fn5 5 See Jucker et al. (2003)for a contrary view as they suggest that uses of vague language are loose uses of language while I suggest that uses of vague language are semantically highly loose and can only be tightened in context but do not show instances of loose talk.
fn6 6 However, the field of possible references of “thing” is in itself vaster than in the case of “it” since in addition to all referents that “it” can refer to, “thing” can also denote people reference whereas “it” cannot.
fn7 7 This discussion is linked to Russell’s (1905) “uniqueness” claim. However, I use the notion of uniqueness more in line with Roberts “informational uniqueness” which is “uniqueness relative to the discourse situation” (Abbott, 2004: 130). See Abbott (2004: 122-151) for an overview of on definiteness and indefiniteness in respect to noun phrases.
fn8 8 Chen (2009)refers to Fodor and Sag (1982), Partee (1970) and Lyons (1977) when making this claim.
fn9 9 Chen (2009: 1658)notes that: “expressions that are generally taken to be semantically referential, such as demonstratives and personal pronouns, may have nonreferential uses, as in the following examples, ‘HE who has a thousand friends has not a friend to spare, and HE who has one enemy will meet him everywhere’”. Thus, Chen’s example shows a conventionalised use of language (see also Abbott, 2004).
fn10 10 Quirk et al. (1985: 266)call these exophorics, situational reference.

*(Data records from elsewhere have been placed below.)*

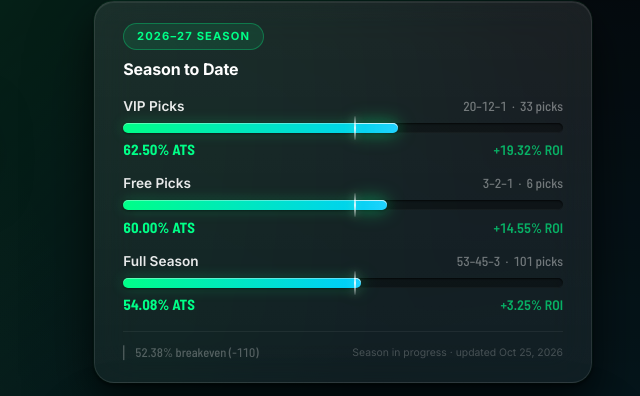
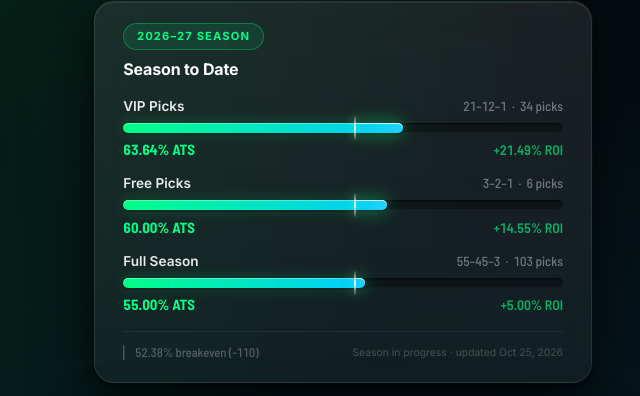
Before and after one commit to brsmith182/YardlineIQ, a website: page public/index.html in a window 1280 px wide. Shown: the part 95-491 px from the top of the page, 640-1280 px from the left. Drawn offline with nearby package versions, Linux system fonts and the light colour scheme; no server answers; a web font is replaced by a local one.

Commit message:
chore: update the season record with the DEN @ ARI and GB @ DET games
Graded in Redis with final scores, so the picks card shows them too.
- DEN -4.5 won 30-16 at ARI (VIP)
- GB +3.5 won 17-20 at DET (no tier)

- VIP: 21-12-1 over 34 picks, 63.64% ATS, +21.49% ROI
- Full Season: 55-45-3 over 103 picks, 55.00% ATS, +5.00% ROI

Free stays 3-2-1. Both records match a fresh tally of the graded
picks in Redis. The footer date stays Oct 25.

Co-Authored-By: Claude Opus 5.5 <noreply@anthropic.com>

```diff
--- a/public/index.html
+++ b/public/index.html
@@ -1660,14 +1660,14 @@
                     <div class="chart-row">
                         <div class="chart-row-meta">
                             <span class="chart-tier-name">VIP Picks</span>
-                            <span class="chart-record">20–12–1 &nbsp;·&nbsp; 33 picks</span>
+                            <span class="chart-record">21–12–1 &nbsp;·&nbsp; 34 picks</span>
                         </div>
-                        <div class="chart-bar-track" style="--fill-width: 62.50%">
+                        <div class="chart-bar-track" style="--fill-width: 63.64%">
                             <div class="chart-bar-fill"></div>
                         </div>
                         <div class="chart-row-footer">
-                            <span class="chart-pct">62.50% ATS</span>
-                            <span class="chart-roi">+19.32% ROI</span>
+                            <span class="chart-pct">63.64% ATS</span>
+                            <span class="chart-roi">+21.49% ROI</span>
                         </div>
                     </div>
 
@@ -1688,14 +1688,14 @@
                     <div class="chart-row">
                         <div class="chart-row-meta">
                             <span class="chart-tier-name">Full Season</span>
-                            <span class="chart-record">53–45–3 &nbsp;·&nbsp; 101 picks</span>
+                            <span class="chart-record">55–45–3 &nbsp;·&nbsp; 103 picks</span>
                         </div>
-                        <div class="chart-bar-track" style="--fill-width: 54.08%">
+                        <div class="chart-bar-track" style="--fill-width: 55.00%">
                             <div class="chart-bar-fill"></div>
                         </div>
                         <div class="chart-row-footer">
-                            <span class="chart-pct">54.08% ATS</span>
-                            <span class="chart-roi">+3.25% ROI</span>
+                            <span class="chart-pct">55.00% ATS</span>
+                            <span class="chart-roi">+5.00% ROI</span>
                         </div>
                     </div>
 
```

fn11 11 The use of, for example, the thing that I dois a less restricted than a use of the thingwhich occurs without a modifier. Chen (2009: 1659)also refers to such a continuum: “the specificity of an entity is often a function of accompanying modifiers, increasing in degree with the elaboration of the details of its identifying attributes (Fodor and Sag, 1982; Givón, 1982, 2001; inter alia)”.
fn12 12 The notion of naturally occurring data is in itself problematic given that this type of data is also not entirely “natural” because research participants will be aware that a study is taking place as consent forms have to be signed or recording devices will have to be installed which influences the data’s naturalness ( Speer, 2002; see also Labov, 1972on the Observer’s Paradox). Moreover, naturally occurring employment interviews are special encounters as they are highly scripted contrary to, for example, naturally occurring conversations among friends.
fn13 13 Her study investigates, what she calls, “the lexis of the in-group” ( Cutting, 2002) which includes items such as general nouns that she analyses in casual conversations between university students.